It’s not the end of the world, no. Nearly everyone loses their wings sooner or later. It just wasn’t supposed to happen this way. I’m mad at myself for being so naive. I place the feather in my sacred box, next to my heart. Now I journey to join the human world sooner than I imagined. And I go alone.

 

Writing Exercise: The Letter

I write this to you, my son, because no one knows you exist. Had the Council realized you are a boy, they would have strangled you at birth.

I have raised you a woman. You know our culture, our ways, our weaknesses. Now that women are able to reproduce without the aid of men, the male population has become nothing but the object of hunting and torture in the name of entertainment. There are few left. This, my son, is your fate should anyone discover your biological sex.

The very savagery once accused of men exists only in the hearts of those who hunger for more power. They are coming for me, because I dare to resist that power. My hope lies in you. If you remember what I have taught you, victory is possible. Save the men. Save us all.

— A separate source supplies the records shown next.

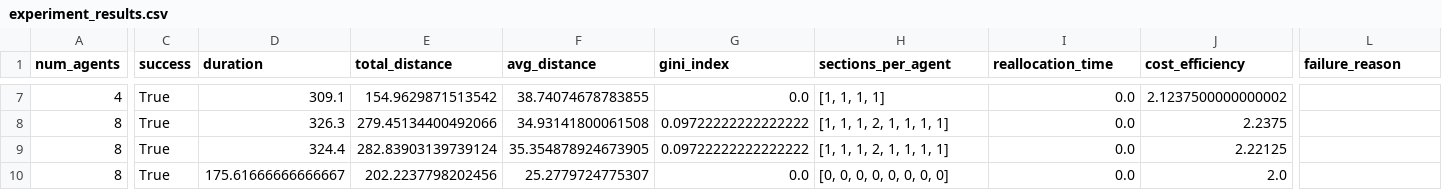
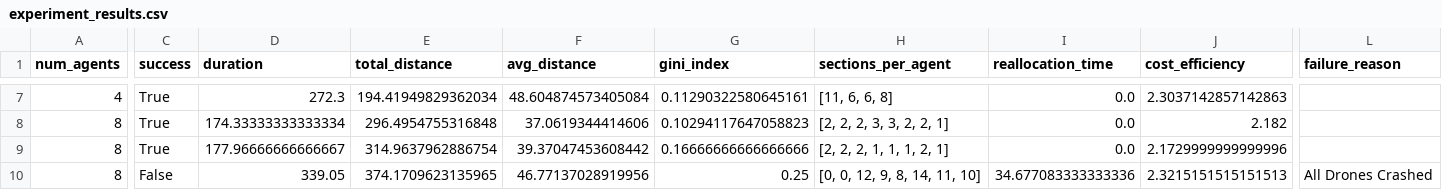
Before and after one commit to luizgiacomossi/Intelligent-Drone-Swarm, a CSV file: swarm-simulation/code-files/experiment_results.csv, drawn as a sheet; only a part is shown, gaps mark what is left out; the diff covers the shown part only; the diff names each change by its address in the sheet, - before the commit and + after, or states it on an @@ line.

Commit message:
feat: optimize headless experiments and add debug visualization
- **Headless Mode Improvements**:
  - Suppressed GUI popups (Mission Summary) during automated text.
  - Implemented "Swarm Depleted" check to auto-terminate simulations when all drones are crashed or grounded/faulty.
  - Increased experiment iteration limit to 10M steps to rely on logical termination.
  - Verified max-speed execution (no sleep) in headless mode.

- **Movement Optimization**:
  - Increased `MAX_SPEED` (6.0 -> 9.0 m/s) and relaxed `WAYPOINT_TOLERANCE` (0.1 -> 0.4m) for smoother flight.
  - Reduced `HOVER_TIME` (0.2 -> 0.05s) to minimize idle time at waypoints.

- **Metrics & Logging**:
  - Added `crashed_count` (physical accidents) and `failed_count` (battery/fault grounding) to experiment results.
  - Added `failure_reason` tracking ("Timeout", "All Crashed", "Swarm Depleted").

- **Debug Visualization (GUI)**:
  - Added "Show Path Lines" toggle to Control Panel.
  - Implemented throttled (6Hz) debug line rendering in [main.py](cci:7://file:///Users/lgr03/Documents/MDU_PhD/Papers/Intelligent%20Replanning/Intelligent-Drone-Swarm/swarm-simulation/code-files/main.py:0:0-0:0) to visualize drone paths without killing performance.
  - Fixed segmentation faults and PyBullet connection errors when toggling lines.

```diff
--- a/swarm-simulation/code-files/experiment_results.csv
+++ b/swarm-simulation/code-files/experiment_results.csv
-D7 (duration): 309.1
+D7 (duration): 272.3
-E7 (total_distance): 154.9629871513542
+E7 (total_distance): 194.41949829362034
-F7 (avg_distance): 38.74074678783855
+F7 (avg_distance): 48.604874573405084
-G7 (gini_index): 0.0
+G7 (gini_index): 0.11290322580645161
-H7 (sections_per_agent): [1, 1, 1, 1]
+H7 (sections_per_agent): [11, 6, 6, 8]
-J7 (cost_efficiency): 2.1237500000000002
+J7 (cost_efficiency): 2.3037142857142863
-D8 (duration): 326.3
+D8 (duration): 174.33333333333334
-E8 (total_distance): 279.45134400492066
+E8 (total_distance): 296.4954755316848
-F8 (avg_distance): 34.93141800061508
+F8 (avg_distance): 37.0619344414606
-G8 (gini_index): 0.09722222222222222
+G8 (gini_index): 0.10294117647058823
-H8 (sections_per_agent): [1, 1, 1, 2, 1, 1, 1, 1]
+H8 (sections_per_agent): [2, 2, 2, 3, 3, 2, 2, 1]
-J8 (cost_efficiency): 2.2375
+J8 (cost_efficiency): 2.182
-D9 (duration): 324.4
+D9 (duration): 177.96666666666667
-E9 (total_distance): 282.83903139739124
+E9 (total_distance): 314.9637962886754
-F9 (avg_distance): 35.354878924673905
+F9 (avg_distance): 39.37047453608442
-G9 (gini_index): 0.09722222222222222
+G9 (gini_index): 0.16666666666666666
-H9 (sections_per_agent): [1, 1, 1, 2, 1, 1, 1, 1]
+H9 (sections_per_agent): [2, 2, 2, 1, 1, 1, 2, 1]
-J9 (cost_efficiency): 2.22125
+J9 (cost_efficiency): 2.1729999999999996
-C10 (success): True
+C10 (success): False
-D10 (duration): 175.61666666666667
+D10 (duration): 339.05
-E10 (total_distance): 202.2237798202456
+E10 (total_distance): 374.1709623135965
-F10 (avg_distance): 25.2779724775307
+F10 (avg_distance): 46.77137028919956
-G10 (gini_index): 0.0
+G10 (gini_index): 0.25
-H10 (sections_per_agent): [0, 0, 0, 0, 0, 0, 0, 0]
+H10 (sections_per_agent): [0, 0, 12, 9, 8, 14, 11, 10]
-I10 (reallocation_time): 0.0
+I10 (reallocation_time): 34.677083333333336
-J10 (cost_efficiency): 2.0
+J10 (cost_efficiency): 2.3215151515151513
-L10 (failure_reason): (empty)
+L10 (failure_reason): All Drones Crashed
```
Also changed, not shown: 70 edited cells elsewhere in this file, 4 other files.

You will not likely see me again. Destroy this letter upon reading it. And no matter what, do not reveal your true Name to anyone.

I am, and will ever remain,

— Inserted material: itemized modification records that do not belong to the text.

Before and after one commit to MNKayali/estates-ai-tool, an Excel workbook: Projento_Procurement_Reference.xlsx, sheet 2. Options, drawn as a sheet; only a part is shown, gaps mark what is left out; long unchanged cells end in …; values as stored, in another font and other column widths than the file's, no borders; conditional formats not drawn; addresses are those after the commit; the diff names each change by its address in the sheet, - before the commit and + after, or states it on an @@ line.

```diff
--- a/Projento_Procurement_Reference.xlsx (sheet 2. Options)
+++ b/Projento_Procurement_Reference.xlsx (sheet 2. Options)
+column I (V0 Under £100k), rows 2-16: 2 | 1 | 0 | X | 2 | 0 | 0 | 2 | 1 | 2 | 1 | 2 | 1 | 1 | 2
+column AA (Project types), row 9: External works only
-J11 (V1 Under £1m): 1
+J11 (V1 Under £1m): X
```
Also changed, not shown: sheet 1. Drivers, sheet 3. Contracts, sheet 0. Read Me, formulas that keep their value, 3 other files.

Your Mother

Living in a Bubble

One of the things I love about working with the public is I feel connected to the people around me. Even if I’m not the most up to date on current events, I get to understand where people are coming from by listening and talking to them. My co-workers tell me of things they are passionate about and I hear news from the countless perspectives of people I come into contact with.

While working with large volumes of people drains me, I hesitate when pondering different industries I may want to work in. Most companies interact with the public in some way, but it is always in the context of its own culture and outlook.

Granted, I think everyone interacts with the world in bubbles. We all have various perspectives, and the people we spend time with are the ones we develop miniature cultures with. Within each group of people lies a lens through which they see the world, thus influencing how they interact with both the world and each other. And while this is something I think everyone does (albeit inadvertently), it is something that frustrated me.

I want so badly to understand others who are different from me, and yet I find myself constricted within my own bubble. I want to related to people, to feel connected with them, and yet I have my human limits. And eventually a lack of balance between the two results in feeling like butter spread over too much bread (to paraphrase my friend Bilbo).

In short, and in cheesiness, I loathe the limitations humans are bound by; yet balancing our abilities with our inabilities is what makes us beautiful.

(Sorry, gotta love alliteration)

Long Hunter Pow Wow

My tires matted the grass as I turned off the main road, into the middle of nowhere, also known as Long Hunter State park. From the moment I stepped out of my car, I could hear the mournful voice of a Native American flute winding its way through the trees and to my anxious ears. I had gotten a great parking spot by the entrance of the festival, and my first destination while there was the bleachers surrounding the small stage where the performance was taking place.

While walking through the clearing in the wood, I felt overcome with a sweet sadness I didn’t know how to reconcile. My soul wept with the sky in my loneliness, and yet I wouldn’t have had it any other way. Seeing the livelihood of a people who are too often invisible to me reminded me of my need to connect with nature, to bask in the beauty of the earth. Solitude has a way of doing that to you: of wringing your heart free of the shallowness of petty problems and leaving behind a core of raw emotion, an essence of what it means to be human.

I walked around the field for hours, visiting the different vendors and admiring their art. Not wanting to leave, yet not wanting to stay, I had to tear myself away like a child from her mother. Something inside me connected to this culture, to the stories, the traditions, the heartache. A connection which only a deep loneliness could reveal in its rugged beauty.